[Before and after images]
----------------
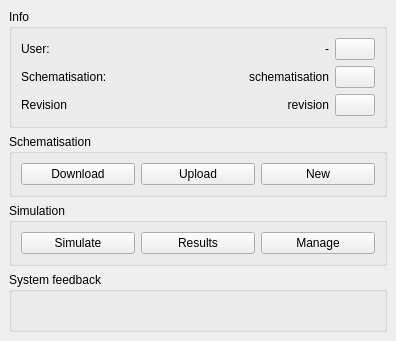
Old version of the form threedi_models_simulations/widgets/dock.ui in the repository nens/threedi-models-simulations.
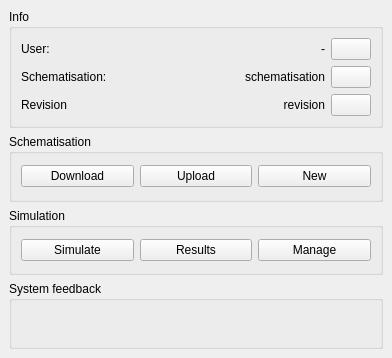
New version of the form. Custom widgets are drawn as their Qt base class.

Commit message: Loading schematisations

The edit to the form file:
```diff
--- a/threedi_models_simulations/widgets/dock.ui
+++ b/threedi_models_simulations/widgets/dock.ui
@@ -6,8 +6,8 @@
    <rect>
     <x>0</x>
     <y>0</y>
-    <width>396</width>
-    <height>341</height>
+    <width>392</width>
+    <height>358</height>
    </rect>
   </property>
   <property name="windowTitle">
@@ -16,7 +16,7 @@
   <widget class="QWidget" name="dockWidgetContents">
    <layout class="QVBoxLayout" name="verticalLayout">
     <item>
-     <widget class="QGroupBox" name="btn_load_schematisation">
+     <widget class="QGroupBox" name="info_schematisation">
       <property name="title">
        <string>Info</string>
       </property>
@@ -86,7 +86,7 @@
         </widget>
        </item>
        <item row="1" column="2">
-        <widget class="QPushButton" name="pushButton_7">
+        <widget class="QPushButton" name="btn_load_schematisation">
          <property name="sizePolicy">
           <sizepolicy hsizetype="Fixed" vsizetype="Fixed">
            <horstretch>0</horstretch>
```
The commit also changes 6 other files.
----------------
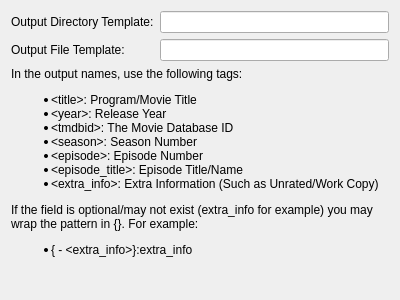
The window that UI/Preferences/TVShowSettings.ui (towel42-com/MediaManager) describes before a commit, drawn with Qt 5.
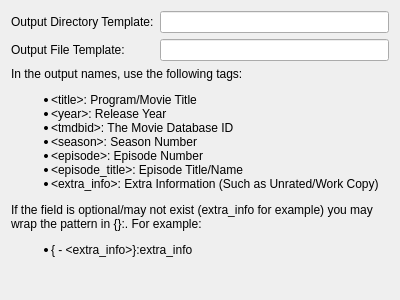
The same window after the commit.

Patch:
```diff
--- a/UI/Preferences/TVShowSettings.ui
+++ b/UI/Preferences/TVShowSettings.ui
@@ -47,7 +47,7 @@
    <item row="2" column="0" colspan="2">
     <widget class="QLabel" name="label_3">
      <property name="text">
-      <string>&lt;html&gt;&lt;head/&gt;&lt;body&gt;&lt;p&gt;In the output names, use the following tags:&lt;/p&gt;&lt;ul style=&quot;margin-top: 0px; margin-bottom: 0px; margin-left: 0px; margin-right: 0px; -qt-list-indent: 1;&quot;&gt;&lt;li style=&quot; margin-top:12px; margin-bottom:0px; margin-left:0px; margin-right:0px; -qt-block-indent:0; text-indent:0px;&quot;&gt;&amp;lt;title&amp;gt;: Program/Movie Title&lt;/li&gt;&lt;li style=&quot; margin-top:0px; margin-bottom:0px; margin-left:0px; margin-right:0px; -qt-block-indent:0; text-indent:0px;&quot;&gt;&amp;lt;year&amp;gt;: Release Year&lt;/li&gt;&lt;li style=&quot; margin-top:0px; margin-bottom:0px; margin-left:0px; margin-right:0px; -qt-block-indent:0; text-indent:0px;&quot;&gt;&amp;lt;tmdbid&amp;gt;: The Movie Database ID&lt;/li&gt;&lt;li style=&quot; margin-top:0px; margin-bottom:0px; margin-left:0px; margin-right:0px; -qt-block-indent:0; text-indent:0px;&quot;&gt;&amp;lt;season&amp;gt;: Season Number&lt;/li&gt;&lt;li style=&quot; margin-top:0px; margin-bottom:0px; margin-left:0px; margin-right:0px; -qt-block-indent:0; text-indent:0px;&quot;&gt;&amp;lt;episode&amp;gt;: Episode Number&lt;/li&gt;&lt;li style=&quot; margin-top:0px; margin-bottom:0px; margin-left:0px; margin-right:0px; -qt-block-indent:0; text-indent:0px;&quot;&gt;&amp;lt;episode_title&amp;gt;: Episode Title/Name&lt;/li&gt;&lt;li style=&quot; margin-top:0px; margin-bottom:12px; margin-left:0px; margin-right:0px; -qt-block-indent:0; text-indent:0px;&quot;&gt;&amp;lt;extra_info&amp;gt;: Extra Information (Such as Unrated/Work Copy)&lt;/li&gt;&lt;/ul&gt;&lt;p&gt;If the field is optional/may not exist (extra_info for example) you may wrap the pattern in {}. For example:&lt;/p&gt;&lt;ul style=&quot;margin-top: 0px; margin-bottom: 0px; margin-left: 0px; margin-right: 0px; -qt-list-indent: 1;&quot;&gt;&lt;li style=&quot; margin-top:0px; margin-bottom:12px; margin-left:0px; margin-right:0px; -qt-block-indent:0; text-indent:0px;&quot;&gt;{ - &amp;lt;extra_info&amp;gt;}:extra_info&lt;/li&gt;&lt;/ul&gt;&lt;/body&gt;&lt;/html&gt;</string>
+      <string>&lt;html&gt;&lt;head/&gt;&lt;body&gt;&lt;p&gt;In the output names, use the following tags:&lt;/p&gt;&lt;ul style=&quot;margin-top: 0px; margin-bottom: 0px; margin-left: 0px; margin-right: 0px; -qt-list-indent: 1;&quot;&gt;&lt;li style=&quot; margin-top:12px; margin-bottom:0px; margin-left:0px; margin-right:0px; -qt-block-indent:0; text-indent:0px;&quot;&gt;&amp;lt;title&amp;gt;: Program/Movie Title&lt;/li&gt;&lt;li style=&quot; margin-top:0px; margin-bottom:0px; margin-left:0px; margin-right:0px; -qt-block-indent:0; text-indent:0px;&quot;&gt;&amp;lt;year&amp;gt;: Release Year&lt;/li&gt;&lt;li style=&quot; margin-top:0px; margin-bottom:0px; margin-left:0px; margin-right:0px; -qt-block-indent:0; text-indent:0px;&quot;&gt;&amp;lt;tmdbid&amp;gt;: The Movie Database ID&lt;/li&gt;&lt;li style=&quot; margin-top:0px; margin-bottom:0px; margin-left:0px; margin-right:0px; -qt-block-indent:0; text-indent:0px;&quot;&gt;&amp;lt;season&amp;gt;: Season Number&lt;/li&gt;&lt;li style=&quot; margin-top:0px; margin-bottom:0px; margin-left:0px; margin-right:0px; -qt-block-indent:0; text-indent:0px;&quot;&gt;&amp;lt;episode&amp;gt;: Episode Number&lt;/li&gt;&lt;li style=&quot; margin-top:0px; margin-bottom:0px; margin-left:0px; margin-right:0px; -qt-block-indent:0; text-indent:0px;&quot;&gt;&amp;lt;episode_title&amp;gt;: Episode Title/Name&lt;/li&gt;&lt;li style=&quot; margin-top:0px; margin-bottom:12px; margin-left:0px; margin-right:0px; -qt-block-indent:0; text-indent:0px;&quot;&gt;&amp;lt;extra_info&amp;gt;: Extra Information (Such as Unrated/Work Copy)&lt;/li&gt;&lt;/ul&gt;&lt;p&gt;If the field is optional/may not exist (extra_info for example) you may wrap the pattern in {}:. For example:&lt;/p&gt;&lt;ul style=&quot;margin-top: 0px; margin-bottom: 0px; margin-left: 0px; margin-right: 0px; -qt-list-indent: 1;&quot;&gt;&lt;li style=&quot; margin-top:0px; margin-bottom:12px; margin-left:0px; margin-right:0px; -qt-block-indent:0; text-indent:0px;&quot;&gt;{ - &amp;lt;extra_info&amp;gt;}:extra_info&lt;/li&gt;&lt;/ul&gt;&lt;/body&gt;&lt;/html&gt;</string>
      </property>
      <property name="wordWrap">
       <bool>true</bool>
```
----------------
__WHAT THE TASK ASKS__: Look through the entries above and list every line containing "TVShowSettings".

__RESULT OF THE EXERCISE__:
The window that UI/Preferences/TVShowSettings.ui (towel42-com/MediaManager) describes before a commit, drawn with Qt 5.
--- a/UI/Preferences/TVShowSettings.ui
+++ b/UI/Preferences/TVShowSettings.ui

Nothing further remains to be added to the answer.